The Strategic Corporate Initiative (SCI) steering committee is made up of the authors of this issue's lead article, Who Will Rule?, Michael Marx, director of Corporate Ethics International (CEI) in Portland, Oregon and Marjorie Kelly, author of The Divine Right of Capital, with the Tellus Institute in Boston; along with John Cavanagh, Chuck Collins, and Sarah Anderson of the Institute for Policy Studies in Washington, DC; Charlie Cray of the Center for Corporate Policy in Washington, DC; and Mari Margil, formerly with CEI and now with the Community Environmental Legal Defense Fund.
The SCI group put their heads together, integrated the wisdom of their diverse, yet common experience as agents of change, and developed a highly organized, intensive plan suggesting strategies that would change the very nature of the [corporate powered] market system, making it less destructive of the common wealth. These strategies, they say, would enhance the "countervailing powers" (those of the citizenry) to restore democracy. A central theme of their vision is the care and repair of livable communities, communities of people who have regained control over their futures. Communities are the front lines in the battle for bringing power back under the control of the people, for “bringing corporations back under citizen control”. Communities, they say, are where the movement begins, and I agree! See what you think of their plan. (By the way, it is quite readable—it is organized into three sections: an outline overview, then a short summary outline, and finally, a detailed proposal following the original outline that is quite lengthy--"126 pages of sanity", said one commenter of my posting on the Daily Kos!)
The section dedicated to community care and repair through building economic relationships and empowering people with choice is the part of the larger plan that is of central interest to me. This is the section that touches into the territory of my thoughts about local community economies and forms of exchange that are a complement and an aid to the larger system.

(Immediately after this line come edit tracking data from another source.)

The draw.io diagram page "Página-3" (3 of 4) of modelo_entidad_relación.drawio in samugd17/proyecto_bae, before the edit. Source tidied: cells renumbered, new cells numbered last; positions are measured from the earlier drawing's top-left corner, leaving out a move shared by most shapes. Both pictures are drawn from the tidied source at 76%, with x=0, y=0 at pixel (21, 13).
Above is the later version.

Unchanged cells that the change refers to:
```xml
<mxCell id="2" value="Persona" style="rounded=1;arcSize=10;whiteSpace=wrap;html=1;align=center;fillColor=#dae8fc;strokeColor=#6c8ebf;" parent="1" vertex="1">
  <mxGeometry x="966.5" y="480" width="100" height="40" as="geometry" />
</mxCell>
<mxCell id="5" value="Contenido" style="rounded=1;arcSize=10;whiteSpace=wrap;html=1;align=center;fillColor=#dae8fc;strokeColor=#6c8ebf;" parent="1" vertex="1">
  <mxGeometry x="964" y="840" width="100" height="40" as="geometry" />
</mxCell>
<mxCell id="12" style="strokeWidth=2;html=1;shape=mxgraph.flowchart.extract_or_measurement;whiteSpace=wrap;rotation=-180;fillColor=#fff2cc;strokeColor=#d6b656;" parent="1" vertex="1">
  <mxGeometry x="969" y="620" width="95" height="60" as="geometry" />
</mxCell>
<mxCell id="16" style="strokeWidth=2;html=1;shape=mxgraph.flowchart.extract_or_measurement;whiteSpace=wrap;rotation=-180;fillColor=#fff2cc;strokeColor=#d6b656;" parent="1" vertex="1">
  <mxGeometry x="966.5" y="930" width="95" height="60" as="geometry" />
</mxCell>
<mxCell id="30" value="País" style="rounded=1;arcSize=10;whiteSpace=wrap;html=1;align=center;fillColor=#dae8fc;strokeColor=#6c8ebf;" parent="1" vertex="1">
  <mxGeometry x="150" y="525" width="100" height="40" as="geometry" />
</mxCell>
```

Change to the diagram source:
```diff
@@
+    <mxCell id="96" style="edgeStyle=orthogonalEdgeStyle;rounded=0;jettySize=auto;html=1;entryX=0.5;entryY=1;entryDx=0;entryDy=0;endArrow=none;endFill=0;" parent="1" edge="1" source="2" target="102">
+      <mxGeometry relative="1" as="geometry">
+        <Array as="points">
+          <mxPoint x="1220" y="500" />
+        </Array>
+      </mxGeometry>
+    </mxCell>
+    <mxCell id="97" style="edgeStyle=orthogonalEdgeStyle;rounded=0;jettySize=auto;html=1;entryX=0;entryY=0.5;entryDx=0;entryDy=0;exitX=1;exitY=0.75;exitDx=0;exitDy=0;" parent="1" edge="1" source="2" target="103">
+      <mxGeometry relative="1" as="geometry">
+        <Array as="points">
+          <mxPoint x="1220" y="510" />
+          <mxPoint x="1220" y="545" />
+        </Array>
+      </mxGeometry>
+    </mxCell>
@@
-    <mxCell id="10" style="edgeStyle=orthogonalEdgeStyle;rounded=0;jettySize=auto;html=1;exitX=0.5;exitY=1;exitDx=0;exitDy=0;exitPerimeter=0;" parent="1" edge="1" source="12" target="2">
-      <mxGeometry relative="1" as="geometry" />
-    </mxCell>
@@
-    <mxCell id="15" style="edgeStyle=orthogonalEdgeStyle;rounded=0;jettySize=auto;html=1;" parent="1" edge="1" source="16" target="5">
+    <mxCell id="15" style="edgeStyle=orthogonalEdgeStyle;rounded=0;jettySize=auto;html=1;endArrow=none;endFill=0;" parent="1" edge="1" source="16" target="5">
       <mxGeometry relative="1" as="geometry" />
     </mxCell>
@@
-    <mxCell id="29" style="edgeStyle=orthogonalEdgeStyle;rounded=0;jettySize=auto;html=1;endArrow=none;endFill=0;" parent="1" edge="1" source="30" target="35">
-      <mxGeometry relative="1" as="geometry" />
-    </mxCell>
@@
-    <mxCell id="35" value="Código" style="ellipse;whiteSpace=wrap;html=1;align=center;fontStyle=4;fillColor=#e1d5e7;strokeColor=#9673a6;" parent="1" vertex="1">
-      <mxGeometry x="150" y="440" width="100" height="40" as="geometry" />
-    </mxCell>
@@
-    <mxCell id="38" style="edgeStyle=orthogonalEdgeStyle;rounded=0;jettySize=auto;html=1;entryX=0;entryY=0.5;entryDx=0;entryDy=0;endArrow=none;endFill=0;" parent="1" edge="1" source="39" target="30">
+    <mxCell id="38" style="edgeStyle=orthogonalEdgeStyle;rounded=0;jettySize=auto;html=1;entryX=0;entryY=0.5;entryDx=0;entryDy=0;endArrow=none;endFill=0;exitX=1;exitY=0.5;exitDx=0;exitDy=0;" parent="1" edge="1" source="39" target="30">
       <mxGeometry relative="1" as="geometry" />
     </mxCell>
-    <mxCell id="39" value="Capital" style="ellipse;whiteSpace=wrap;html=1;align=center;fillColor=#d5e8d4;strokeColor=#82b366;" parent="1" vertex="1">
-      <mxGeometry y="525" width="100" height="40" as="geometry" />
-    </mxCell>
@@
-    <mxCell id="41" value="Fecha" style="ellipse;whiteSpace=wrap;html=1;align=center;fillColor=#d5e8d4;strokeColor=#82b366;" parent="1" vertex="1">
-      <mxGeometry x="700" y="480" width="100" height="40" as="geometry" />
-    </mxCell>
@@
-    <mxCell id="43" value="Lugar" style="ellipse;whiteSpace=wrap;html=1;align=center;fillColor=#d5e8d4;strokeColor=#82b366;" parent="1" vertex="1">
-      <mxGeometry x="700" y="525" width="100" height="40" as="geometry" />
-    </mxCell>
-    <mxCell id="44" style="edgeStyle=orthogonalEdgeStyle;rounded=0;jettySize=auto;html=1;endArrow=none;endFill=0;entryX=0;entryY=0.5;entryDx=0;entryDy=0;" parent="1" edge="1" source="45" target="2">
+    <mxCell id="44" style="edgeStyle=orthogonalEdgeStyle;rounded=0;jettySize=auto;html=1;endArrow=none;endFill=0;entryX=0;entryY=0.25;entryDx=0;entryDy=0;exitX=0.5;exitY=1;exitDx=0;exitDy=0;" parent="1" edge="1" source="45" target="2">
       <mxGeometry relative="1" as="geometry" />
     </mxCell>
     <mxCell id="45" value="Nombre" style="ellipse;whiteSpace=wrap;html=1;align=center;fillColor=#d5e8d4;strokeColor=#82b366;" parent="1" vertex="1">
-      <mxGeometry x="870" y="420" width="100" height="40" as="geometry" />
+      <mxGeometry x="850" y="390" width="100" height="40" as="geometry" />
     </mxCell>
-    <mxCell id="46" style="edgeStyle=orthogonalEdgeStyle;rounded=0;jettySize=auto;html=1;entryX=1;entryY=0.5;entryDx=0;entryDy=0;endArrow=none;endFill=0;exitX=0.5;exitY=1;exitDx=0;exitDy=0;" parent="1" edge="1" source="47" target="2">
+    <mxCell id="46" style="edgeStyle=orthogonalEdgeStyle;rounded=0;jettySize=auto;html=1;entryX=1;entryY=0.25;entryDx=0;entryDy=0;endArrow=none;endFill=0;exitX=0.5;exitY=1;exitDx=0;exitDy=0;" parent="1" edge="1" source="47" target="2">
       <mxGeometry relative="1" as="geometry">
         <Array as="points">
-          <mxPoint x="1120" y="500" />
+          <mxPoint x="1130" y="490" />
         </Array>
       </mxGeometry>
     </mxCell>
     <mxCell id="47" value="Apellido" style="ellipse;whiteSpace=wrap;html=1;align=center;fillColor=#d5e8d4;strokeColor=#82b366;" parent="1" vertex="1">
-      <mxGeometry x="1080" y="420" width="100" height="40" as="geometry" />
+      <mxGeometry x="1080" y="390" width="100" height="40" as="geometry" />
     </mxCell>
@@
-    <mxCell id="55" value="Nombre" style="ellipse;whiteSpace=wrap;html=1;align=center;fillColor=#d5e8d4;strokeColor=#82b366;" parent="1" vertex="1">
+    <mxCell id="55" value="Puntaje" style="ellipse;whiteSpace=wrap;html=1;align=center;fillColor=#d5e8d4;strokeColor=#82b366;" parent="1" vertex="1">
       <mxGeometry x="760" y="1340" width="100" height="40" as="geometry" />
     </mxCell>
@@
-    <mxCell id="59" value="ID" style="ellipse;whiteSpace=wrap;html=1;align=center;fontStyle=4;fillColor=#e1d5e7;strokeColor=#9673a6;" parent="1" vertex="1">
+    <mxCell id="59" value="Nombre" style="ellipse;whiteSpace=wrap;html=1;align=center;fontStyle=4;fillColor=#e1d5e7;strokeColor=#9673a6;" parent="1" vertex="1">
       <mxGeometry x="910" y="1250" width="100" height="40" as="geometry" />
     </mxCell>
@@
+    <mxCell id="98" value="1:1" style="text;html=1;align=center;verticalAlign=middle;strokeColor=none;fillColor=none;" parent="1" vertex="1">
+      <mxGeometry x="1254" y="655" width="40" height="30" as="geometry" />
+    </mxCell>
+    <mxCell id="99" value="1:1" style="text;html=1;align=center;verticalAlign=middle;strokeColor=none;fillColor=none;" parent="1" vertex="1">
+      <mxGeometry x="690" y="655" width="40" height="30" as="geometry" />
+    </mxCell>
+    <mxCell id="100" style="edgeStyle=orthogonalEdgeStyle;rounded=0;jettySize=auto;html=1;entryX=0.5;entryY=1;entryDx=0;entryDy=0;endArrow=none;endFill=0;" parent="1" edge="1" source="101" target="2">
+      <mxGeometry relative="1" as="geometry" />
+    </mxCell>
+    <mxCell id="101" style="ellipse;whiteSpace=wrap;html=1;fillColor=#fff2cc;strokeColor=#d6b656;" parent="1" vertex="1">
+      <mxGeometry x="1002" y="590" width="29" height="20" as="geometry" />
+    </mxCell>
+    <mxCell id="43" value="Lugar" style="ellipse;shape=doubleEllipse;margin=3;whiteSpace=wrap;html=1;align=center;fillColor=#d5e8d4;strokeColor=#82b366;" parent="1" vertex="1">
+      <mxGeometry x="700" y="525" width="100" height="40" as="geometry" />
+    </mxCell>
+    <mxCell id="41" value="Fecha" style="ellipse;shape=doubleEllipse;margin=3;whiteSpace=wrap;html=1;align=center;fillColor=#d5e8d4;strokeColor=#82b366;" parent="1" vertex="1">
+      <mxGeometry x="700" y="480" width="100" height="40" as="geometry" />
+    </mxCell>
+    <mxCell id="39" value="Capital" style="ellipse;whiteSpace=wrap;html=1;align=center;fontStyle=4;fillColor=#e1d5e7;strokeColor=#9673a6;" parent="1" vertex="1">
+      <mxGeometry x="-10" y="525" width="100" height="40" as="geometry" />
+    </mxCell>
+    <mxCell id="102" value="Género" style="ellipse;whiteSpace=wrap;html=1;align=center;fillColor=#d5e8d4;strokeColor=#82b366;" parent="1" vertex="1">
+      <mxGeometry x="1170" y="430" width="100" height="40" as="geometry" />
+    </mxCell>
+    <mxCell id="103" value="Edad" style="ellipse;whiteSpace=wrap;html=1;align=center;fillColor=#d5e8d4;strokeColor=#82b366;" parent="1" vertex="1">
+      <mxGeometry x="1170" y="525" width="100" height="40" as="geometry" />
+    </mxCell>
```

I will be writing more to you on this topic as the thoughts form coherence.
*See article by David Korten